• WHAT YOU SHOULD DO
Work out the count of lines in the entries below that include "Identifiers", and write only that count.

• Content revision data

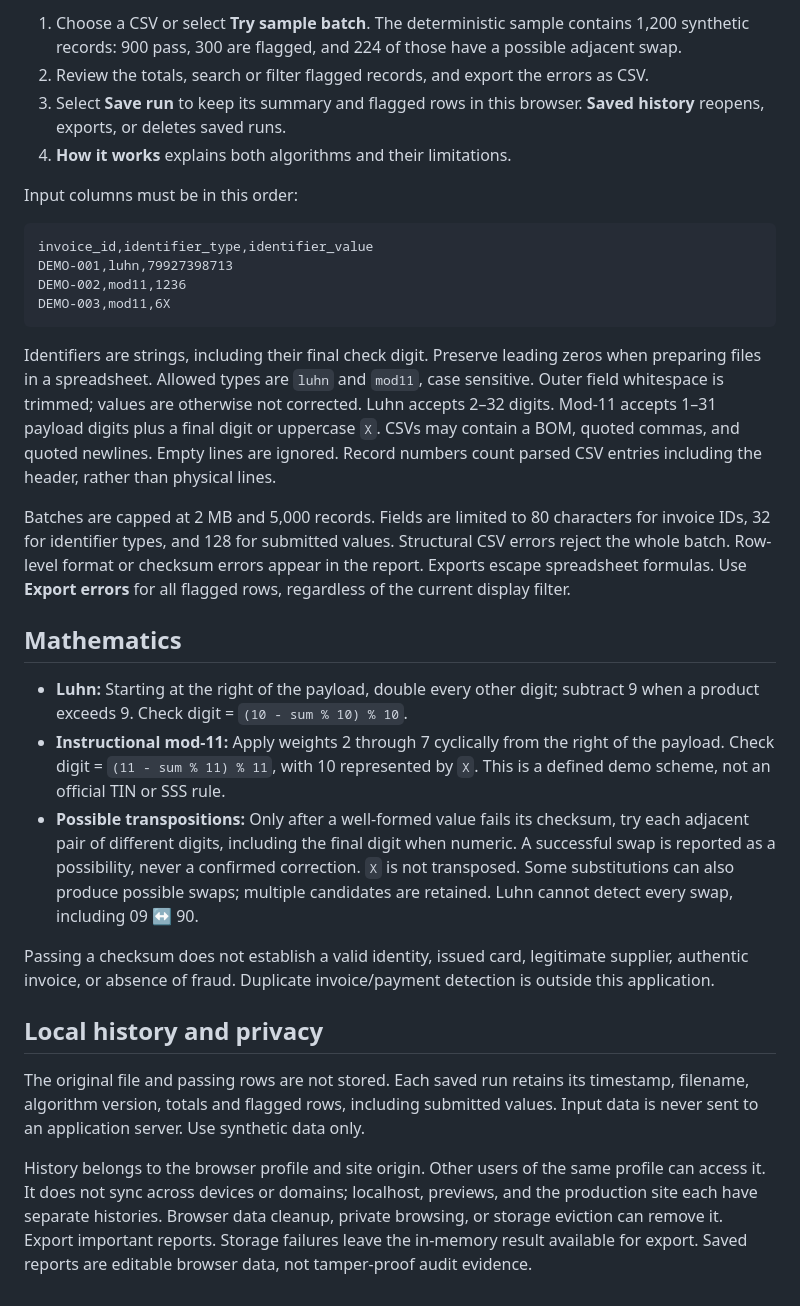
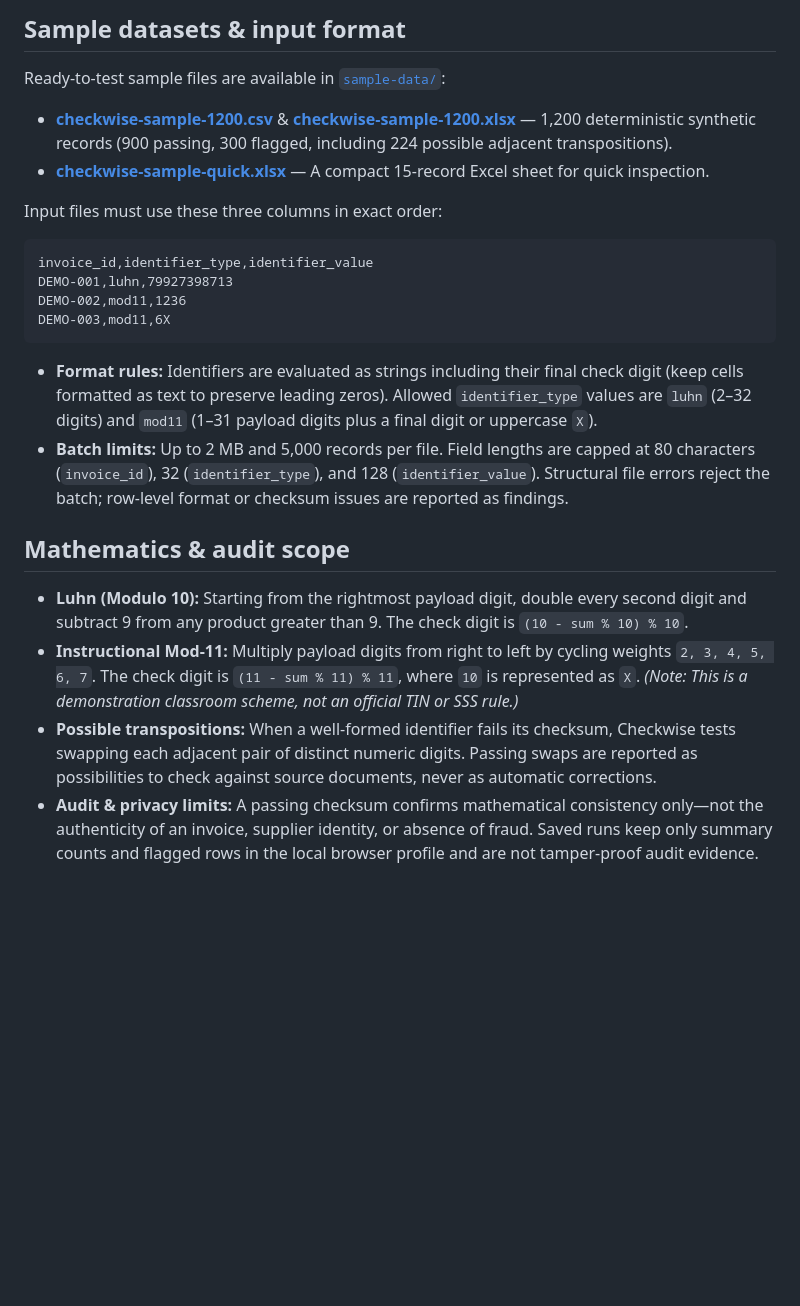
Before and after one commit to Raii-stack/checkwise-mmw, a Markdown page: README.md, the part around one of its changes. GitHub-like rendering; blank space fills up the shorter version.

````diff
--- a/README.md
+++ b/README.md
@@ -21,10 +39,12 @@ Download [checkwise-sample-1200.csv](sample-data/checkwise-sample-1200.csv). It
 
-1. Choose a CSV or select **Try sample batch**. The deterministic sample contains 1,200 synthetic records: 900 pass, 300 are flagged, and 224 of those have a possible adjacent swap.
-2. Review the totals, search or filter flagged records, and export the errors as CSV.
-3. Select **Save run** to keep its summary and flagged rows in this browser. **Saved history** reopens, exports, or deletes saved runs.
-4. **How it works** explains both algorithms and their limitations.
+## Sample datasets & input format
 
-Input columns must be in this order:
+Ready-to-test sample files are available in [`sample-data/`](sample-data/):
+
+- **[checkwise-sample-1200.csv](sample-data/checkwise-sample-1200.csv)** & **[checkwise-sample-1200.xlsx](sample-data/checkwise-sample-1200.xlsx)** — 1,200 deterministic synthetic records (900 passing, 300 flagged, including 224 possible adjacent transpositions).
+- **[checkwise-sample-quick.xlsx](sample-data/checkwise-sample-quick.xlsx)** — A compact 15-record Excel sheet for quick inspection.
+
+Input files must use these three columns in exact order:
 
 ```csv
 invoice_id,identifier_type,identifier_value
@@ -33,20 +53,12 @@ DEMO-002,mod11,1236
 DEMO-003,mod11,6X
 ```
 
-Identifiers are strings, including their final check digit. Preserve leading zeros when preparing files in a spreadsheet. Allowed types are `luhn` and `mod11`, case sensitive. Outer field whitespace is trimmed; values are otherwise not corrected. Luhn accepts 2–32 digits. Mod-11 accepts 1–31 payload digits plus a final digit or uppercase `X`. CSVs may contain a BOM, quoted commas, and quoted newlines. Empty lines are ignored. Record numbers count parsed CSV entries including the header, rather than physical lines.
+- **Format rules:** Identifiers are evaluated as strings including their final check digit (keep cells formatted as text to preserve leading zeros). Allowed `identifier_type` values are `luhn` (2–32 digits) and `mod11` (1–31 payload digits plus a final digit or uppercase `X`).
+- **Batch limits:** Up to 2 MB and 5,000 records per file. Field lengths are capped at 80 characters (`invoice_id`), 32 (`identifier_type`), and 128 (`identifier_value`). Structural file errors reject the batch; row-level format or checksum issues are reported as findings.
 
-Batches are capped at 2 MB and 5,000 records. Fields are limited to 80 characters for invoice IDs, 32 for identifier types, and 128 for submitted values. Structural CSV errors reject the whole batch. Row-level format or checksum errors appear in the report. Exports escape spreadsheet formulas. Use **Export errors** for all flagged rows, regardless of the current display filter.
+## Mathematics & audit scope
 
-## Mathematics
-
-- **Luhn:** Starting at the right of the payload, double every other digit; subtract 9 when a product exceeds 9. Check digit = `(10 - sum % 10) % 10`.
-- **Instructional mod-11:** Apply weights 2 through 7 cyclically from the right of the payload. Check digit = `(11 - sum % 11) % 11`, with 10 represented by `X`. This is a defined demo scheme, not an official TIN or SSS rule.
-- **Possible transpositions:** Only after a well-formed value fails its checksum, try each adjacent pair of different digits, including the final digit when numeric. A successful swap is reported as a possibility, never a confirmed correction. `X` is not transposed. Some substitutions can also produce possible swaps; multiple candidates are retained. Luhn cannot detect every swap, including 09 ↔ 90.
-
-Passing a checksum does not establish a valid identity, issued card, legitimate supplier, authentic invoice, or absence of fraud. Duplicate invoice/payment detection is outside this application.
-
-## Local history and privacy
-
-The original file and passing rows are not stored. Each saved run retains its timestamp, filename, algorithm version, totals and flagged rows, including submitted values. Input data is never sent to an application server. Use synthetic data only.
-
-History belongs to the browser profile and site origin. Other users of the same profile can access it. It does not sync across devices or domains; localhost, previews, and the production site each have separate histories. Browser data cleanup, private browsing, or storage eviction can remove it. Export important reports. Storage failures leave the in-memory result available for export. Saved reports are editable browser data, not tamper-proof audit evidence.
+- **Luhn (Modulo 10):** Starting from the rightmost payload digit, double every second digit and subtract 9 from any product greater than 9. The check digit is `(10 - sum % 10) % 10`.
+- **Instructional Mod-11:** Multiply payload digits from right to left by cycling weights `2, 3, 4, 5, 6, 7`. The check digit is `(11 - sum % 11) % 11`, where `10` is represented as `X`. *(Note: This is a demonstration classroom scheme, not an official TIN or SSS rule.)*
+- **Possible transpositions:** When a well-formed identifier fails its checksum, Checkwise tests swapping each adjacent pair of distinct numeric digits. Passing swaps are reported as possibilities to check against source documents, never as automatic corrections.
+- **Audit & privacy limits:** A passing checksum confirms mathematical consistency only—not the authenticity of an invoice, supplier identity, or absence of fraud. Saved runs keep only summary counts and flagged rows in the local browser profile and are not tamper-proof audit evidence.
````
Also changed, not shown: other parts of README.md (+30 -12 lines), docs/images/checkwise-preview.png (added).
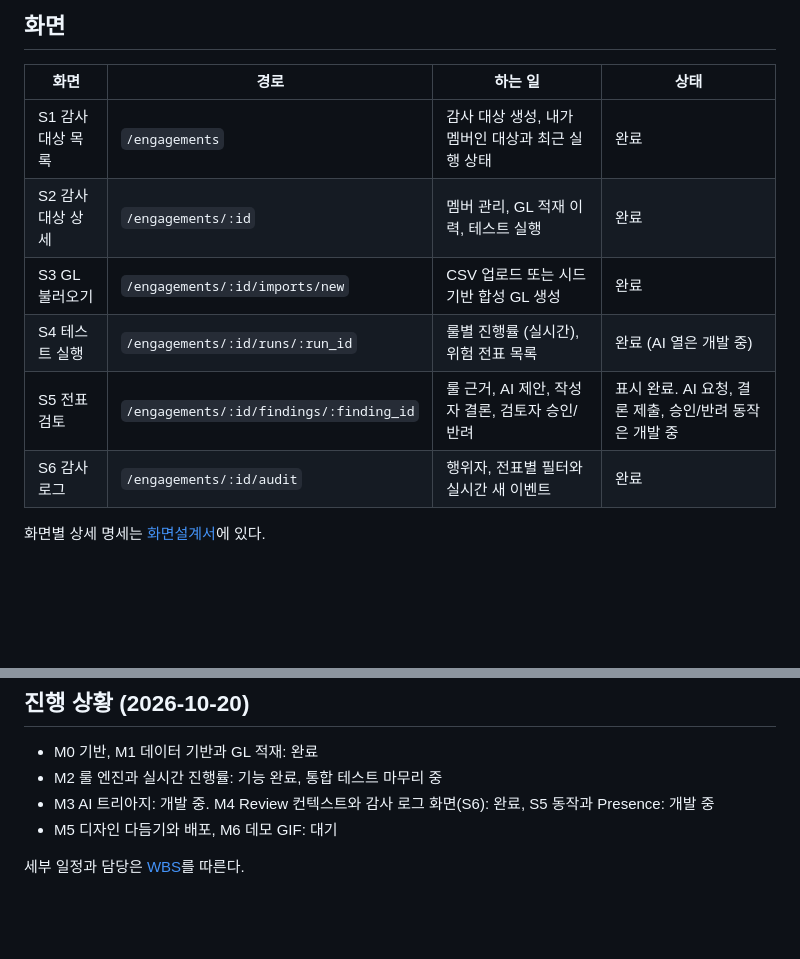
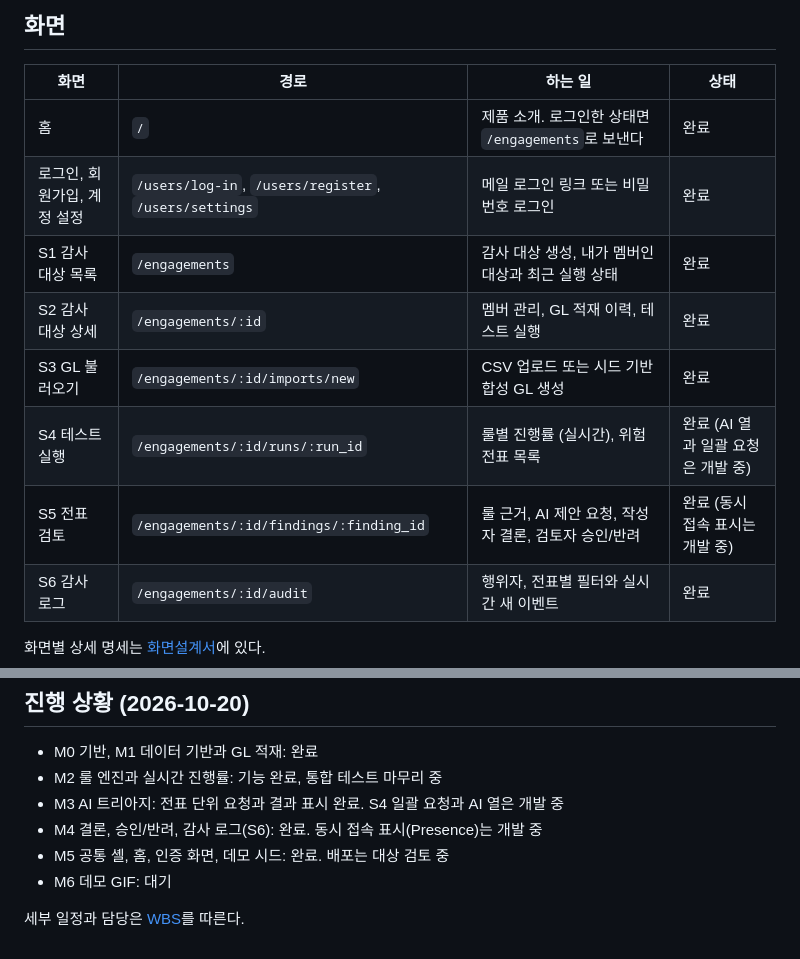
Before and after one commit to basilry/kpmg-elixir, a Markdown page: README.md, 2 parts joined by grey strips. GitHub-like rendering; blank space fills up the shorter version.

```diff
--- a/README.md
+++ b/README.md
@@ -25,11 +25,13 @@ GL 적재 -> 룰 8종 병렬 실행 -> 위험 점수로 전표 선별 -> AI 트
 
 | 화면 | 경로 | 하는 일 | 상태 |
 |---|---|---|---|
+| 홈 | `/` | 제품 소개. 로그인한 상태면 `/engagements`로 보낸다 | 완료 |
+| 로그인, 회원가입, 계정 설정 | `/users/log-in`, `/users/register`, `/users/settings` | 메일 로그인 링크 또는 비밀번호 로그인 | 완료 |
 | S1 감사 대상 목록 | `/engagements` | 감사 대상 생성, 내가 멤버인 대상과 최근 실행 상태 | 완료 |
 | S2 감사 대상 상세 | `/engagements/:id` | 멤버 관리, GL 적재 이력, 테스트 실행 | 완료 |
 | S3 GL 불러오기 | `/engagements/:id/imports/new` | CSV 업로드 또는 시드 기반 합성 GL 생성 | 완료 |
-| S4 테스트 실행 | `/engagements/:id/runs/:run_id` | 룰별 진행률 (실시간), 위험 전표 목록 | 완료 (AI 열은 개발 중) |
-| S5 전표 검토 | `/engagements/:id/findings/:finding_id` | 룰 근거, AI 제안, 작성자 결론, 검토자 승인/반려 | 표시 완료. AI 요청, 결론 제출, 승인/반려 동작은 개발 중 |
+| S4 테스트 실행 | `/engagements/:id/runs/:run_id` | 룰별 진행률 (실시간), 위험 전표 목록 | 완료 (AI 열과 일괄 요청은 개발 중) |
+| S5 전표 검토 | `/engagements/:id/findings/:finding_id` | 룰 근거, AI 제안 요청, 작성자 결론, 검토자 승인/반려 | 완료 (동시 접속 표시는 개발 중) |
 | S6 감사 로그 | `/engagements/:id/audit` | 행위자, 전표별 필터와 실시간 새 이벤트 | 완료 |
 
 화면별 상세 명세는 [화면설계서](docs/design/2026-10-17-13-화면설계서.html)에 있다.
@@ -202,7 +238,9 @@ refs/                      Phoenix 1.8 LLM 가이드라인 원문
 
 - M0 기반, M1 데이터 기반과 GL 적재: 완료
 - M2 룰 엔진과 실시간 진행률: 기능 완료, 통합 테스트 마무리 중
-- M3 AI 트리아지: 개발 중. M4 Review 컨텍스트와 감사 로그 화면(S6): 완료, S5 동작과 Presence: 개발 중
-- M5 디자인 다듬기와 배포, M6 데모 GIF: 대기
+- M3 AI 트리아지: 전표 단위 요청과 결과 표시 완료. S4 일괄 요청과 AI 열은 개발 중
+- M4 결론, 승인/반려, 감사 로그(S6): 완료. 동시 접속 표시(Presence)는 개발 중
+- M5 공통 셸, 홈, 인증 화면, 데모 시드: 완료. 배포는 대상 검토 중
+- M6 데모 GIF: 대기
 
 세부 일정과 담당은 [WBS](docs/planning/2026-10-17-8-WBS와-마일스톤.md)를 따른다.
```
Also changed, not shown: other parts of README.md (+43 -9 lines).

• COMPLETED TASK
2